Papers have also been initiated during the Fellows’ visits: for example Angelo Ramy published The illegal pet trade is driving Madagascar’s ploughshare tortoise to extinction, while Paulo Wilfred published Attitudes to illegal behaviour and conservation in western Tanzania. Both papers were published in Oryx.
A number of research grant proposals have been won as a result of the Biodiversity Fellows’ visits. Additionally, Fellows have secured scholarships: Kumar Paudel studied for an MPhil Conservation leadership at Cambridge University, while Divya Narain secured a fully funded PhD at the University of Queensland after completing her Fellowship. We are also proud that Caleb Ofori-Boateng went on to win the 2019 Whitley award for conservation, which he won for his work to conserve the Togo Slippery frog.
Who should apply?
If you are a senior member of staff, who would benefit from the opportunities offered by taking part in our programme and stepping away from your NGO, government, or business environment and commitments for a short period of time, to develop new strategic approaches, write up their ideas, or build partnerships, then this scheme may be right for you.
Alternatively, if you are at a relatively early stage in your career, and would benefit from the academic possibilities offered by the University of Oxford and the ICCS group you are also particularly welcome to apply. Particularly if you would benefit from learning new skills, analysing and writing up your datasets, and building an international network.

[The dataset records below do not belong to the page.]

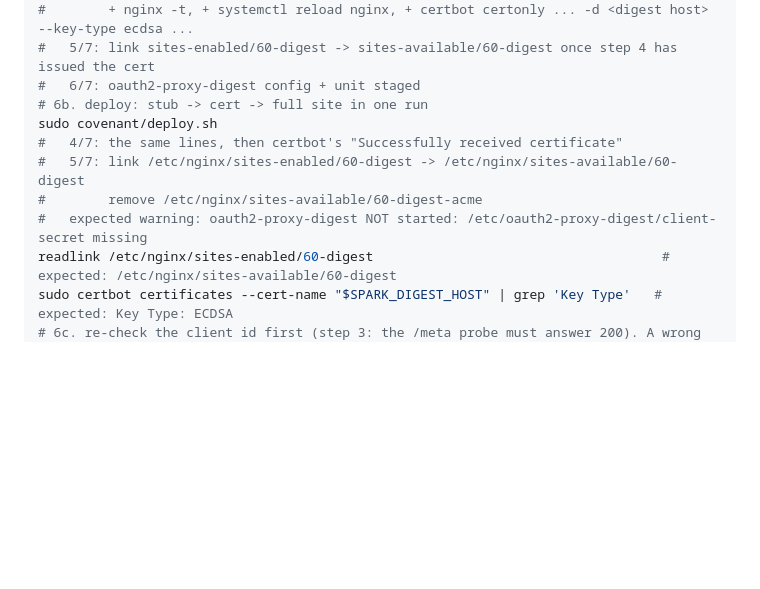
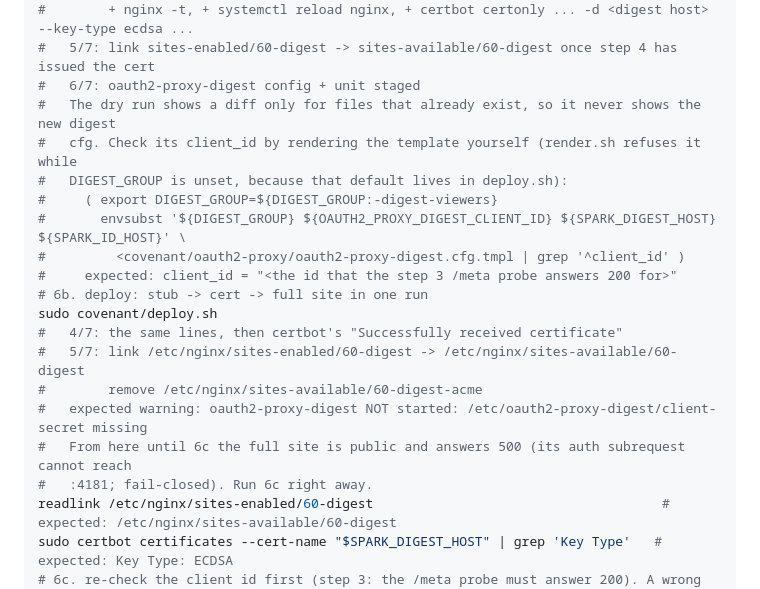
Before and after one commit to frontsidebus/local-inference-deck, a Markdown page: docs/runbooks/digest-deploy.md, the part around the change. Rendered like a GitHub page; blank space fills up the shorter version.

Commit message:
docs(digest): check the new digest cfg's client_id; the 500 window before the secret
The Covenant dry run shows no content for new files, so the digest cfg's
client_id is checked by rendering the template. Note the public 500
window between the deploy and --set-client-secret.

Co-Authored-By: Claude Opus 5.5 (1M context) <noreply@anthropic.com>

```diff
--- a/docs/runbooks/digest-deploy.md
+++ b/docs/runbooks/digest-deploy.md
@@ -172,12 +172,21 @@ sudo covenant/deploy.sh --dry-run
 #        + nginx -t, + systemctl reload nginx, + certbot certonly ... -d <digest host> --key-type ecdsa ...
 #   5/7: link sites-enabled/60-digest -> sites-available/60-digest once step 4 has issued the cert
 #   6/7: oauth2-proxy-digest config + unit staged
+#   The dry run shows a diff only for files that already exist, so it never shows the new digest
+#   cfg. Check its client_id by rendering the template yourself (render.sh refuses it while
+#   DIGEST_GROUP is unset, because that default lives in deploy.sh):
+#     ( export DIGEST_GROUP=${DIGEST_GROUP:-digest-viewers}
+#       envsubst '${DIGEST_GROUP} ${OAUTH2_PROXY_DIGEST_CLIENT_ID} ${SPARK_DIGEST_HOST} ${SPARK_ID_HOST}' \
+#         <covenant/oauth2-proxy/oauth2-proxy-digest.cfg.tmpl | grep '^client_id' )
+#     expected: client_id = "<the id that the step 3 /meta probe answers 200 for>"
 # 6b. deploy: stub -> cert -> full site in one run
 sudo covenant/deploy.sh
 #   4/7: the same lines, then certbot's "Successfully received certificate"
 #   5/7: link /etc/nginx/sites-enabled/60-digest -> /etc/nginx/sites-available/60-digest
 #        remove /etc/nginx/sites-available/60-digest-acme
 #   expected warning: oauth2-proxy-digest NOT started: /etc/oauth2-proxy-digest/client-secret missing
+#   From here until 6c the full site is public and answers 500 (its auth subrequest cannot reach
+#   :4181; fail-closed). Run 6c right away.
 readlink /etc/nginx/sites-enabled/60-digest                                     # expected: /etc/nginx/sites-available/60-digest
 sudo certbot certificates --cert-name "$SPARK_DIGEST_HOST" | grep 'Key Type'   # expected: Key Type: ECDSA
 # 6c. re-check the client id first (step 3: the /meta probe must answer 200). A wrong id is
```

*NB This scheme is open to Africian nationals only
Applications are now open for the 2021/2022 Fellowship and will close at 17:00 BST on October 29th.
For further questions please contact email@example.com